We went through some basic stuff you need to understand to configure nginx in an old blog. After writing that I had to work on another project which was a bit messy. So I went over more stuff, and I thought I would write about it.

Before going into the blog, let me go in what is the situation that I was in.

I had two frontend (static file) endpoints and two apis. Let us call the frontends f1 and f2 and the apis a1 and a2.

f1 is a completely independent one with no backend. f2 depends on both a1 and a2.

There was some things we did in the frontend. Request from f2 to a1 was prefixed by /a1 which had to be removed before we could process in the api a1. Same for a2.

Here is the important part of the config ended up using.

server {
    server_name mysite.com;

    root /home/meain/f1/dist;
    index index.html;

    location /f2 {
      alias /home/meain/f2/dist;
    }

    location / {
      try_files $uri $uri/ =404;
      expires max;
    }

    location /api2 {
        rewrite ^/api2/(.*)$ /$1 break;
        proxy_pass http://localhost:8001;
    }

    location /api1 {
      rewrite /api1/(.*)$ /$1 last;
      proxy_pass http://localhost:8000;
    }
}

Essentially I just want to introduce you to alias and rewrite.

So, if you check the location / block, it checks for the static file and if it cannot find it, it returns 404. You could check out about returning a custom 404 page here

For f2, we just change the location where nginx checks for the files by using the alias keyword.

Now for using the backends, we have to remove the extra /api1 or /api2 in front For this we make use of the rewrite keyword.

We use rewrite to write a regex that will transform the incoming request url. Here we are using capture groups to just remove the /api1 or /api2 in front.

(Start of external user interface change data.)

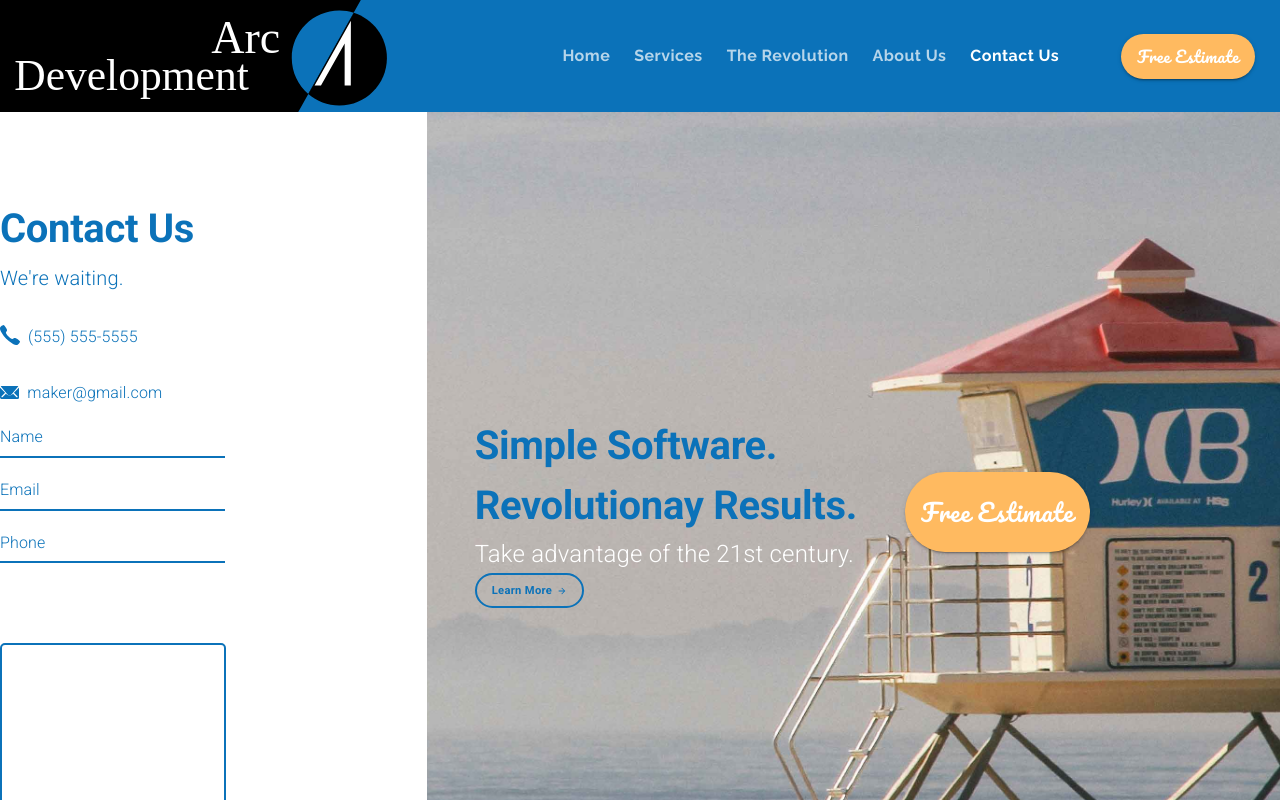
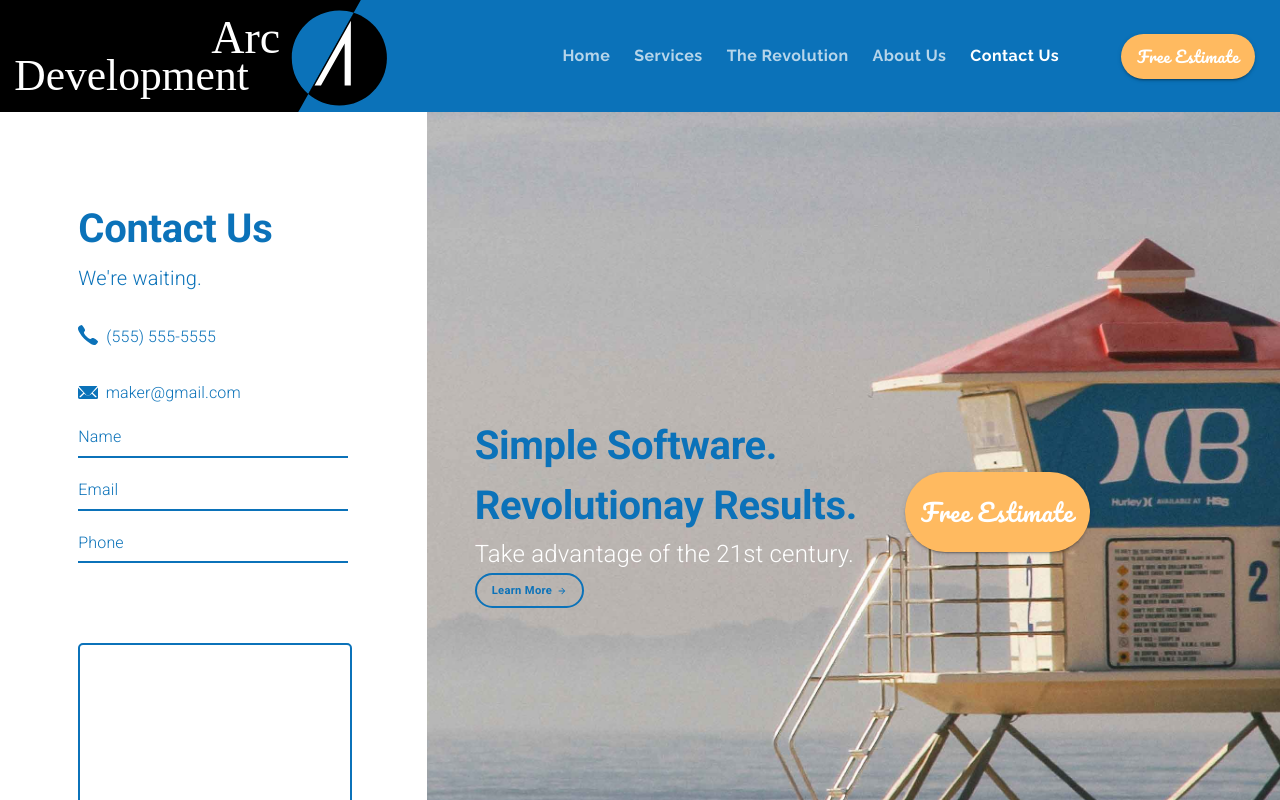
Before and after one commit to badgerine/arc-development, a React (Create React App) app: page /contact in a window 1280 px wide. Shown: the top 800 px of the page. Built offline with nearby package versions, Linux system fonts and the light colour scheme.

Commit message:
S7#111.5 component centering fixed

```diff
--- a/src/components/Contact.js
+++ b/src/components/Contact.js
@@ -82,11 +82,8 @@ const Contact = (props) => {
   return (
     <Grid container direction='row'>
       {/*---layout container - contact form---*/}
-      <Grid item container direction='column' justify='center' alignItems='center'
-        lg={4} xl={3}
-      >
-        <Grid item>
-          <Grid container direction='column>'>
+      <Grid item container lg={4} xl={3} justify='center' alignItems='center'>
+        <Grid item direction='column' >
           {/*---contact form - title and intro---*/}
           <Grid item>
             <Typography variant='h2' gutterBottom
@@ -99,7 +96,7 @@ const Contact = (props) => {
               </Typography>
           </Grid>
           {/*---contact form - contact info---*/}
-            <Grid item container style={{marginTop: '2em'}}>
+          <Grid item container style={{ marginTop: '2em' }}>
             <Grid item>
               <img src={phoneIcon} alt='phone' style={{ marginRight: '0.5em' }} />
             </Grid>
@@ -109,7 +106,7 @@ const Contact = (props) => {
                 </Typography>
             </Grid>
           </Grid>
-            <Grid item container style={{marginTop: '2em'}}>
+          <Grid item container style={{ marginTop: '2em' }}>
             <Grid item>
               <img src={emailIcon} alt='envelope' style={{ marginRight: '0.5em', verticalAlign: 'bottom' }} />
             </Grid>
@@ -120,31 +117,32 @@ const Contact = (props) => {
             </Grid>
           </Grid>
           {/*---contact form - capture user info and message---*/}
-            <Grid item container>
-              <Grid item style={{ maxWidth: '20em' }}>
+          <Grid item container direction='column'>
             <Grid item>
-                  <TextField label='Name' id='name' value={name} onChange={event => setName(event.target.value)} />
+              <Grid item>
+                <TextField label='Name' id='name' fullWidth value={name} onChange={event => setName(event.target.value)} />
               </Grid>
               <Grid item>
-                  <TextField label='Email' id='email' value={email} onChange={event => setEmail(event.target.value)} />
+                <TextField label='Email' id='email' fullWidth value={email} onChange={event => setEmail(event.target.value)} />
               </Grid>
               <Grid item>
-                  <TextField label='Phone' id='phone' value={phone} onChange={event => setPhone(event.target.value)} />
+                <TextField label='Phone' id='phone' fullWidth value={phone} onChange={event => setPhone(event.target.value)} />
               </Grid>
             </Grid>
             {/*---capture user message---*/}
-              <Grid item style={{ maxWidth: '20em' }}>
+            <Grid item >
               <TextField
                 InputProps={{ disableUnderline: true }}
                 value={message}
                 id='message'
+                fullWidth
                 multiline
                 rows={10}
                 onChange={event => setMessage(event.target.value)}
                 className={classes.message}
               />
             </Grid>
-              <Grid item container justify='center' style={{marginTop: '2em'}}>
+            <Grid item container justify='center' style={{ marginTop: '2em' }}>
               <Button variant='contained' className={classes.sendButton}>
                 Send Message
                   <img src={airplane} alt='airplane' style={{ marginLeft: '1rem' }} />
@@ -153,7 +151,7 @@ const Contact = (props) => {
           </Grid>
         </Grid>
       </Grid>
-      </Grid>
+
       {/*---layout container - call to action---*/}
       <Grid item container className={classes.background} alignItems='center' lg={8} xl={9}>
         <Grid item style={{ marginLeft: matchesSM ? 0 : '3em', textAlign: matchesSM ? 'center' : 'inherit' }}>
```
Lines whose indentation alone changed are shown as unchanged.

And, guess what, it works.

Well, this is a small one, but I am guessing it came in handy for someone.